Integrin-linked kinase (ILK) is a critical intracellular signaling node for integrin receptors. Its role in liver development is complex, as ILK deletion at E10.5 (before hepatocyte differentiation) results in biochemical and morphological differences that resolve as mice age. Nevertheless, mice with ILK depleted specifically in hepatocytes are protected from the hepatic insulin resistance during obesity. Despite the potential importance of hepatocyte ILK to metabolic health, it is unknown how ILK controls hepatic metabolism or glucoregulation. The present study tested the role of ILK in hepatic metabolism and glucoregulation by deleting it specifically in hepatocytes, using a cre-lox system that begins expression at E15.5 (after initiation of hepatocyte differentiation). These mice develop the most severe morphological and glucoregulatory abnormalities at 6 wk, but these gradually resolve with age. After identifying when the deletion of ILK caused a severe metabolic phenotype, in depth studies were performed at this time point to define the metabolic programs that coordinate control of glucoregulation that are regulated by ILK. We show that 6-wk-old ILK-deficient mice have higher glucose tolerance and decreased net glycogen synthesis. Additionally, ILK was shown to be necessary for transcription of mito-chondrial-related genes, oxidative metabolism, and maintenance of cellular energy status. Thus, ILK is required for maintaining hepatic transcriptional and metabolic programs that sustain oxidative metabolism, which are required for hepatic maintenance of glucose homeostasis.

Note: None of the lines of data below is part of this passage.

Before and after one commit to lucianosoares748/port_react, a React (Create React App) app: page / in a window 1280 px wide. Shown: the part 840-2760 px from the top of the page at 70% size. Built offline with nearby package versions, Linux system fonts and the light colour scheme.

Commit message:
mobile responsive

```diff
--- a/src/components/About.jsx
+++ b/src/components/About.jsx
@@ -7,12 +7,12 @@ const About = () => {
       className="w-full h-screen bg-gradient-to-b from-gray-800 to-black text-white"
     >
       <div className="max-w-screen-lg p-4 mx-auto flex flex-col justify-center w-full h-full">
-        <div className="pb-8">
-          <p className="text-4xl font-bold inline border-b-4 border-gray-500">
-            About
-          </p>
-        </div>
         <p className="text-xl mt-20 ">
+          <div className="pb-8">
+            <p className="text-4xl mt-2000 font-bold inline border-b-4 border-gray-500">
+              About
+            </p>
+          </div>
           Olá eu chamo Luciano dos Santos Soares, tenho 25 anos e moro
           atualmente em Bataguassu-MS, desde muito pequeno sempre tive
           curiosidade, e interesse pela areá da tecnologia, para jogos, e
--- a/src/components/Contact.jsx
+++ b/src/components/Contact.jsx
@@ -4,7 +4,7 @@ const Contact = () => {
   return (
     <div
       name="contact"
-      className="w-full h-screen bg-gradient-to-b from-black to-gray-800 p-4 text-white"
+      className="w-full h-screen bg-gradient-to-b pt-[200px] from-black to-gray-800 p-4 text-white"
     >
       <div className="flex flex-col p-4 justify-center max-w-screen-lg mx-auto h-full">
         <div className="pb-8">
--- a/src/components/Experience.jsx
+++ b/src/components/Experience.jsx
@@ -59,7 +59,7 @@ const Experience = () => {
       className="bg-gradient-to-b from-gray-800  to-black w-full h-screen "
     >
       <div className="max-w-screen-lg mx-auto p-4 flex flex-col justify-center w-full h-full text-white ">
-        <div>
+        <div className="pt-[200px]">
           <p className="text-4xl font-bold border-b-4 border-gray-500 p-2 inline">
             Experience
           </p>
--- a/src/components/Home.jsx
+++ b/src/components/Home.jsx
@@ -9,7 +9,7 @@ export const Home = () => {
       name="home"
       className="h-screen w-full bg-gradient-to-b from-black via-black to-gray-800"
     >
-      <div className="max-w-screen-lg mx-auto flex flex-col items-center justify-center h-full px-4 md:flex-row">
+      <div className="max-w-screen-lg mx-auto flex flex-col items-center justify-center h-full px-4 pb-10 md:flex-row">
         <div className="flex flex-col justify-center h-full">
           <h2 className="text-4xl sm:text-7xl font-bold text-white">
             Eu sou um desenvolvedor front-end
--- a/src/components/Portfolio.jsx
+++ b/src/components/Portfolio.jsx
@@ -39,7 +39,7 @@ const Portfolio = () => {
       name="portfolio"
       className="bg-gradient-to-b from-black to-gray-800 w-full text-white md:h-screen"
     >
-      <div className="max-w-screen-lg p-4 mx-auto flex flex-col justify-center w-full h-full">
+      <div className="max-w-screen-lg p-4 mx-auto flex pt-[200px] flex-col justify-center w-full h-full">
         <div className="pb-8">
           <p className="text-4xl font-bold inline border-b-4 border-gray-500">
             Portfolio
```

|Original language||English (US)|
|Journal||American Journal of Physiology - Endocrinology and Metabolism|
|State||Published - 2019|
Bibliographical noteFunding Information:
This work was supported by funding from the National Institutes of Health (Molecular Endocrinology Training Program, DK-007563, and an individual NRSA fellowship, DK-112553, to E. Trefts; DK-069221 and DK-083187 to R. Zent; and CA-162433 and DK-095761 to A. Pozzi; as well as DK-050277 and DK-054902 to D. H. Wasserman). This work was also made possible by Veterans Affairs Merit Reviews 1I01BX002025-01 to A. Pozzi and 1I01BX002196-01 to R. Zent. This work was also supported by The Diabetes Research and Training Center (DK-20593).
© 2019, American Physiological Society. All rights reserved.
- Glucose homeostasis
- Glycogen metabolism
- Hepatocyte signaling
- In vivo physiology
- Integrin signaling
- Liver metabolism